ABERDEEN PROVING GROUND, Md. - Chemistry came alive when a team of volunteers from the U.S. Army Research, Development and Engineering Command's Army Research Laboratory presented experiments to children that coincided with National Chemistry Week theme: Chemistry-Our Health, Our Future! at the Aberdeen Proving Ground Youth Center Oct. 28.

National Chemistry Week is a nationwide effort by the American Chemical Society to bring the importance of Chemistry in our everyday lives to young students. ACS develops a theme and a 'Celebrating Chemistry' newsletter each year.
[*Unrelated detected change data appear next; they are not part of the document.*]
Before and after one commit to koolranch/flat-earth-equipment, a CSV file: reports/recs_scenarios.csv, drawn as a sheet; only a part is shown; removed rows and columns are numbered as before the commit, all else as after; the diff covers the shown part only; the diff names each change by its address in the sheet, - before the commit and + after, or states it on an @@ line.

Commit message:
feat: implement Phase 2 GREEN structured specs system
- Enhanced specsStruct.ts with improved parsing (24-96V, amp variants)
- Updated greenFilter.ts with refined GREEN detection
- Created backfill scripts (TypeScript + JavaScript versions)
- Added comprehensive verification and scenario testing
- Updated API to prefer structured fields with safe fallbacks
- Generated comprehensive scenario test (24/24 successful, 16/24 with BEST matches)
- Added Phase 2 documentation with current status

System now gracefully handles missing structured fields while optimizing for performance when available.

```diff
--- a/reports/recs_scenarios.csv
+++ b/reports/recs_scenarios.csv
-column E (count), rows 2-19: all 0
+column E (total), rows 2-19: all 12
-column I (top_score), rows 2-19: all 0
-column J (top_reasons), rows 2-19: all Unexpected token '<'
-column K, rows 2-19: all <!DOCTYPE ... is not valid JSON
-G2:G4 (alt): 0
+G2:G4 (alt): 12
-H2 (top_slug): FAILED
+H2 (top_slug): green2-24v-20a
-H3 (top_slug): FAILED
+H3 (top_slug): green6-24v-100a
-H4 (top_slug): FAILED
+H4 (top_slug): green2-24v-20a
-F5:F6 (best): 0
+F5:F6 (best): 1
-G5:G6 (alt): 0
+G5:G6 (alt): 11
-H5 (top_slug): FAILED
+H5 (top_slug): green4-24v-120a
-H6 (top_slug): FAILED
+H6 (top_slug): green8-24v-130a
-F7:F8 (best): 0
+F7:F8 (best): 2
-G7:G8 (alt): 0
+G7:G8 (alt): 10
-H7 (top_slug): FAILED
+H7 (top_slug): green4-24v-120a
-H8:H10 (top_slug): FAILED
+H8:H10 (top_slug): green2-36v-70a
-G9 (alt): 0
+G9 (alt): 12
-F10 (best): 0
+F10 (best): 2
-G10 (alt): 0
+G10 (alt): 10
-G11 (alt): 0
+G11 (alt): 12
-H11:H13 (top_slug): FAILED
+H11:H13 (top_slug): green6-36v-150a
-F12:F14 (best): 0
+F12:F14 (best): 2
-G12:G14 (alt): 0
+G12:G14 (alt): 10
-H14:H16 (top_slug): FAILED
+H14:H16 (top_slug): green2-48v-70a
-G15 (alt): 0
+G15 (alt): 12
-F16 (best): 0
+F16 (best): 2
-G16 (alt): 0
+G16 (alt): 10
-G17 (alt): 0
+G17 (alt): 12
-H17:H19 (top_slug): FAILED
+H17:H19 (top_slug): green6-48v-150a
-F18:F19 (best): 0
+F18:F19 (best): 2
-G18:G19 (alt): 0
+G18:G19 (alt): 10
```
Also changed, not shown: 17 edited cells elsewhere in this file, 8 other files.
This year's theme gave the ARL scientists a chance to show how chemistry plays an integral role in the health field.

"It's never too early to get young children excited about doing experiments and thinking about the world around them," said Dr. Lisa Marvel who helped organize the event.

Groups of youths ages 4 to 11 rotated through six stations set up by the ARL team in the center gymnasium.

At one station, youths were asked to measure the amount of sugar in foods and beverages with a small scale.

ARL scientist Dr. Chi-Chin Wu, who led the demonstration, showed the children how to read the nutrition labels on a bag of chips, a granola bar and a large and small bottle of soda.

"At the beginning of the demonstration I asked the children what food they wanted. Most children picked the large bottle of soda, which has the most sugar," she said. "Hopefully, as a result from this experiment they will think about how much sugar they are putting into their bodies. Maybe they will choose the small bottle of soda next time."

Wu, who was a college professor before working at ARL, said that the purpose of Chemistry Week is to illustrate that chemistry is all around us.

"Chemistry sounds so tough," But it isn't as scary as you might think."

At another station the children compared how much vitamin C was in Tang drink mix or orange juice by using iodine.

"I enjoy teaching kids about chemistry because it gets them thinking about things that they do/use every day and the underlying science that makes it possible," said Dr. Matthew Bratcher.
"Chemistry is all around us, and National Chemistry Week events give me a chance to talk to kids about the chemistry involved with everything from toothpaste to touch-screens.

Some of the demonstrations had a "gross" factor which held the children's attention.

Al Marvel, a retired volunteer, talked to the children about how easily germs and viruses get spread around. He demonstrated this by putting glow lotion on the children's hands and then asked them to shake their friend's hand. The friend whose hand was shaken was shown how much glow gel was transferred under an ultra violet light.

"Washing hands is the first line of defense," he said.

Dr. Aaron Jackson led a demonstration called "What Does Your Pee Say About You?" He discussed with the children why patients are asked to urinate in a cup at a doctor's office. He then asked the children to use testing strips to determine what cup of water had high amounts of sugar. This experiment demonstrated how lab technicians test for diabetes using urine samples.

"It is exciting to see when children learn new concepts," he said. "Children can understand chemistry; they are smarter than most people give them credit for."

Other experiments demonstrated the fat and protein in milk and how mucus is beneficial to the body.

During National Chemistry Week, Oct. 16-22, ARL scientists and engineers also worked with approximately 2,000 students in Baltimore City, Baltimore, Harford, and Howard Counties.

For more photos see www.flickr.com/photos/usagapg/.